Topics included: * drive-away cars * Grateful Dead shows * Punk rock fanzines / Gilman st SF * Various locations in Tottori / Kyushu & ohenrosan dori in Shikoku * Lafcadio Hearn’s great great grandson playing piano * poets including: Gary Synder, Nanao Sakaki, Kenneth Rexroth * macro demographic changes in Japan * visa run options * shipping containers * south of France / German rheinphlatz * Smoke Blanchard / Uchida Bob * Singapore lady & drs * coffee in Japan (then & now), craft beers, wagyu beef burgers, tacos * riding the ‘Hound & ‘Trak * life in Kyoto / inland sea islands to explore / villages / not-Tokyo-Japan * others things to be recalled at some point… this was all in a short afternoon in which we rode streetcars
Japan can be intimidating, even for seasoned travellers. You arrive to massive sticker shock, tiny octopi in soup, and 30 kinds of hot canned coffee (which all taste moreorless the same) in ubiquitous vending machines.
Japan is a long country with 80% mountains – covering several climates, from frosty Hokkaido in the north, to tropical Kyushu giving adventurous folks much opportunity to head to the outer provinces for exploration of the heady scenery of this varied archipelago. With some planning, politeness and persistence, combined with a little zen, you can find big adventures.

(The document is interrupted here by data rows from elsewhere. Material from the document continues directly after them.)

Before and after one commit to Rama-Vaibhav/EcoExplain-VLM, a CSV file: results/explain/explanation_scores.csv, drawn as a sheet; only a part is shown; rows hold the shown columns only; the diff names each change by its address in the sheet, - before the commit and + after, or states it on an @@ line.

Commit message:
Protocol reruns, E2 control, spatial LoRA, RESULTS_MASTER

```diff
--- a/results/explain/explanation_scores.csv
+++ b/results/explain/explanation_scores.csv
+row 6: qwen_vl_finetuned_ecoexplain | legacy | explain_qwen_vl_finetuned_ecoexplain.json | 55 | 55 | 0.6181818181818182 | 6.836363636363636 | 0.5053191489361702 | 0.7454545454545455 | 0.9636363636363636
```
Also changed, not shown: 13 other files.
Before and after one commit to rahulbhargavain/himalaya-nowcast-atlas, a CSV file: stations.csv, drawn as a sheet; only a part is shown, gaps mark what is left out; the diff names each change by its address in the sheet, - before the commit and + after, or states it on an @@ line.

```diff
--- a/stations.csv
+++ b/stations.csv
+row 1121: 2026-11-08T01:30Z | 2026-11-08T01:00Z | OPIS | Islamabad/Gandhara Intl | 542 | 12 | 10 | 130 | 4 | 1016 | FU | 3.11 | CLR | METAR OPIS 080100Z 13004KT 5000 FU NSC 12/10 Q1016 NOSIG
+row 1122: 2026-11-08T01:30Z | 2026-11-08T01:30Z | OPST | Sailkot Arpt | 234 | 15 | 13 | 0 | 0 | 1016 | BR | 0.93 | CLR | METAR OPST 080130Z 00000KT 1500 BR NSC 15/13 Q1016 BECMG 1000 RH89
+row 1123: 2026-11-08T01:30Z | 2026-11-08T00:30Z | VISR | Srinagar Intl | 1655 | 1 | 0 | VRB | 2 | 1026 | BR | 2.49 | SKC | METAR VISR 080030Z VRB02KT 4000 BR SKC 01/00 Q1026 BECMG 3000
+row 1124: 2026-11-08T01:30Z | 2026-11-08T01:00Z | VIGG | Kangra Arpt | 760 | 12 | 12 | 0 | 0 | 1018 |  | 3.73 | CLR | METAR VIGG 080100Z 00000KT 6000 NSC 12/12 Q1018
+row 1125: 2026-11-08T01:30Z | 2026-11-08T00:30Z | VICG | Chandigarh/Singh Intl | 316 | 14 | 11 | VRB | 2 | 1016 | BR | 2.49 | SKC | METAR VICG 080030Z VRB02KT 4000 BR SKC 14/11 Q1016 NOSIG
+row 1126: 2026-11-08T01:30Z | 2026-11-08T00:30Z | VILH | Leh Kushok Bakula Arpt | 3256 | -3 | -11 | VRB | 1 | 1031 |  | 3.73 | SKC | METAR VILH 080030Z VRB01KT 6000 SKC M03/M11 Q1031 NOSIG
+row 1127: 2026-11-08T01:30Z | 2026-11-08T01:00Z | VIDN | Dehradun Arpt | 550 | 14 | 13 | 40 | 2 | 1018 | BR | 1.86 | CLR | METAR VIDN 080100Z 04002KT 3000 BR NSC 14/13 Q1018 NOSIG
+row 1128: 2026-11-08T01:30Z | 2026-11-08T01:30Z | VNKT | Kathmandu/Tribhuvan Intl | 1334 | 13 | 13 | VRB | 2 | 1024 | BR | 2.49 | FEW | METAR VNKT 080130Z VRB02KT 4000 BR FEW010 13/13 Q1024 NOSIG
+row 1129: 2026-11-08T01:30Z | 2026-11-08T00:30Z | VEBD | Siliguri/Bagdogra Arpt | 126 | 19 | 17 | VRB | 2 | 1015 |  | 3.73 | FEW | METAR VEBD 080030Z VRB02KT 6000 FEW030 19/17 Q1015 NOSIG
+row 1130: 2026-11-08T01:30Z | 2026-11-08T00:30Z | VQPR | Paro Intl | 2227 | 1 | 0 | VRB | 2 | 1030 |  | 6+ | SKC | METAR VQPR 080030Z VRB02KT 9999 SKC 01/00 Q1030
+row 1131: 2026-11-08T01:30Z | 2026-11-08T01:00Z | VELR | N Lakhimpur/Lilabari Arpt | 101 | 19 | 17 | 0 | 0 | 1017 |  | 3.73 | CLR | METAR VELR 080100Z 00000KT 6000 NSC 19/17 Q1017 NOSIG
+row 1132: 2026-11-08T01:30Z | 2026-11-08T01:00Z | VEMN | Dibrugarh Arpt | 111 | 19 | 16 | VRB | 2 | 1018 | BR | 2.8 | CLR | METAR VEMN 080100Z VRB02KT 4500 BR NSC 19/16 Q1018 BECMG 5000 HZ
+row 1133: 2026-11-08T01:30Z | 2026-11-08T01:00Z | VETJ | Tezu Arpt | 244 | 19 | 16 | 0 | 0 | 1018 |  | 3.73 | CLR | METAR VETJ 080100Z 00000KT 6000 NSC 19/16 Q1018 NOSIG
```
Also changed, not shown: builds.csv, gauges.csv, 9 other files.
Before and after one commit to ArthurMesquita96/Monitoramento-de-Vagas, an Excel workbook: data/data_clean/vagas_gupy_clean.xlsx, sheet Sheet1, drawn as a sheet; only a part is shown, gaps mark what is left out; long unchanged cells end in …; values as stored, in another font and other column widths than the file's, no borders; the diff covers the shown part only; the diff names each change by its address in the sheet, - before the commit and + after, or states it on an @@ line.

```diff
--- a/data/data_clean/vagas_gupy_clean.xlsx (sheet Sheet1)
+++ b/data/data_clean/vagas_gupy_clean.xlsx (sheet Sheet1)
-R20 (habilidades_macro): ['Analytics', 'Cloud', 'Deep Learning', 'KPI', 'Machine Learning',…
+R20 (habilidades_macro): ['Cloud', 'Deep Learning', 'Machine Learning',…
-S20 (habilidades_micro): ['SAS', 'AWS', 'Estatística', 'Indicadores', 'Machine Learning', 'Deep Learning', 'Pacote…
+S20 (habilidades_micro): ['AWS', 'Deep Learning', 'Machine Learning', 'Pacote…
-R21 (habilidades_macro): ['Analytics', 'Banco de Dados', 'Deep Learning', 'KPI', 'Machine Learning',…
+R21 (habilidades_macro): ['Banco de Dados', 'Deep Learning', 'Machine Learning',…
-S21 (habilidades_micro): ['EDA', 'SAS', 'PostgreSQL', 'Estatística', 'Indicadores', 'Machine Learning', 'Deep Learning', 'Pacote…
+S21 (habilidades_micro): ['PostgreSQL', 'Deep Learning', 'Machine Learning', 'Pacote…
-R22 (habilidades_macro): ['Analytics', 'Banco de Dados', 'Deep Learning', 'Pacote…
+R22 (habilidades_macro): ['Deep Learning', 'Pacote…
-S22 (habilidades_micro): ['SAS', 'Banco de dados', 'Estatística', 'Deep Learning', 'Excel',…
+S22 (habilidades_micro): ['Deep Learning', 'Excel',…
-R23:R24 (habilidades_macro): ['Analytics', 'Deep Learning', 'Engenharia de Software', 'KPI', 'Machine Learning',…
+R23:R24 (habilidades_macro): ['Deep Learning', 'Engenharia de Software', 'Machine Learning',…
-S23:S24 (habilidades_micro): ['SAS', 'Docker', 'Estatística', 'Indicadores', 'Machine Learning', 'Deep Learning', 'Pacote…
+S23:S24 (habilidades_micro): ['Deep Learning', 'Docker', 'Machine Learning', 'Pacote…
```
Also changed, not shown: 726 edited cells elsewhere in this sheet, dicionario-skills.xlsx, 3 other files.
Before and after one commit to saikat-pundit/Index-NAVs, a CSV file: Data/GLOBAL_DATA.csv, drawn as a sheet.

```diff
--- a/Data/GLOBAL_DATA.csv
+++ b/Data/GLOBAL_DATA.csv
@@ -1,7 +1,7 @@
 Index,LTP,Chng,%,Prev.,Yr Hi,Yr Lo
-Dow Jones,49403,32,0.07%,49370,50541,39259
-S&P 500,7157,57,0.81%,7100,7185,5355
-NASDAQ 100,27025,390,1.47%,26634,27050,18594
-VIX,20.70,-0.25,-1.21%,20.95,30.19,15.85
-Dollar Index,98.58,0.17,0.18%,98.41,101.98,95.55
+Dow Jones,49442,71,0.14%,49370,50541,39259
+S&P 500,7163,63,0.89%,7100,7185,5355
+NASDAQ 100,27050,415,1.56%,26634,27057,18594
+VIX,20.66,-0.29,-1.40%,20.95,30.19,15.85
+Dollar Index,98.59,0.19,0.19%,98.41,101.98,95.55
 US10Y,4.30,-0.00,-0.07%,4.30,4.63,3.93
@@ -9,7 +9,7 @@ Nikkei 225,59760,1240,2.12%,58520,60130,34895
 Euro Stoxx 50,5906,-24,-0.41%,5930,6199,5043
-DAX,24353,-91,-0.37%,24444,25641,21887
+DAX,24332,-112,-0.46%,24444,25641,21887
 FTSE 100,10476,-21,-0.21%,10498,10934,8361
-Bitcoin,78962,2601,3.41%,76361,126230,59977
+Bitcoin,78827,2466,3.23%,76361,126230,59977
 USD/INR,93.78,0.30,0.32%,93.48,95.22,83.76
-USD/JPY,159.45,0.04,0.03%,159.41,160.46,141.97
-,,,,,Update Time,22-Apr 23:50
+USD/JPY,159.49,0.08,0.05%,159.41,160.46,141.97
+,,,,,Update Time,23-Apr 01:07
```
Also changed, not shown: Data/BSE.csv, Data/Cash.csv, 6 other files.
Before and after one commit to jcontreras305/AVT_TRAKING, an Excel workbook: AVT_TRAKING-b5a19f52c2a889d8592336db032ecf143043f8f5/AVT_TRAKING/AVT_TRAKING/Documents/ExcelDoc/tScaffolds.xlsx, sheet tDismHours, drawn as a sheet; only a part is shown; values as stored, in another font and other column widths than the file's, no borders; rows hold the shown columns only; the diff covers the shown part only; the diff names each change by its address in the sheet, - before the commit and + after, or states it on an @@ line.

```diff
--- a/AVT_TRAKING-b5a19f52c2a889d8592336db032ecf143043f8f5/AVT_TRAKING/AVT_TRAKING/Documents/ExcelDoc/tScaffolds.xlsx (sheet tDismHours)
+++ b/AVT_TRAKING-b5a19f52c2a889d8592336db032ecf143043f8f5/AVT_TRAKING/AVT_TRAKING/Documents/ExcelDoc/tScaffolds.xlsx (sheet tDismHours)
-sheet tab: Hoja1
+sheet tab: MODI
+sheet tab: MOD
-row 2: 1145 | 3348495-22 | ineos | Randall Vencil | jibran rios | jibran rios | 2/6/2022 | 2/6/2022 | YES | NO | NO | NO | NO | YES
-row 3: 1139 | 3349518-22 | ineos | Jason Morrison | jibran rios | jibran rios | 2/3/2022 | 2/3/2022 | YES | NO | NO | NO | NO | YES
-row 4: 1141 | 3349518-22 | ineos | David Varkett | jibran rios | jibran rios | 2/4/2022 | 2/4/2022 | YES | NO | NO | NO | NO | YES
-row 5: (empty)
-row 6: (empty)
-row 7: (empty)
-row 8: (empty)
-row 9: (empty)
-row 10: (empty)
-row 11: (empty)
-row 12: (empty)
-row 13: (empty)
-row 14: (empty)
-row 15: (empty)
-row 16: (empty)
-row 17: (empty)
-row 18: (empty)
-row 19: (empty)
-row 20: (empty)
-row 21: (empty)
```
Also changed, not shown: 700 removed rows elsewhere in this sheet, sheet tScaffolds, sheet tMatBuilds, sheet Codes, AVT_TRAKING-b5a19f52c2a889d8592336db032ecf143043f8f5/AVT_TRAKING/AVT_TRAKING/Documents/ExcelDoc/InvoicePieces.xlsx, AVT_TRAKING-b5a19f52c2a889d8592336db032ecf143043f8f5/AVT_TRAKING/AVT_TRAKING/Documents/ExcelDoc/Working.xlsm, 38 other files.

Indeed, it is easy to get lost in the big cities of Tokyo and Osaka – crowded with skyscrapers and twisted alleys, piled high with screaming neon clubs pumping techno, reggae or karaoke and shops piled with futuristic technological gadgets that won’t make it to North America for another decade – but, far away from the expensive hotels and talking toilets of the huge Pacific metropolis, you may find yourself soaking in alpine hot springs on a starry night, drinking sake with strangers crammed into a mountain hut after a backcountry dinner of rice, seaweed, miso and green tea.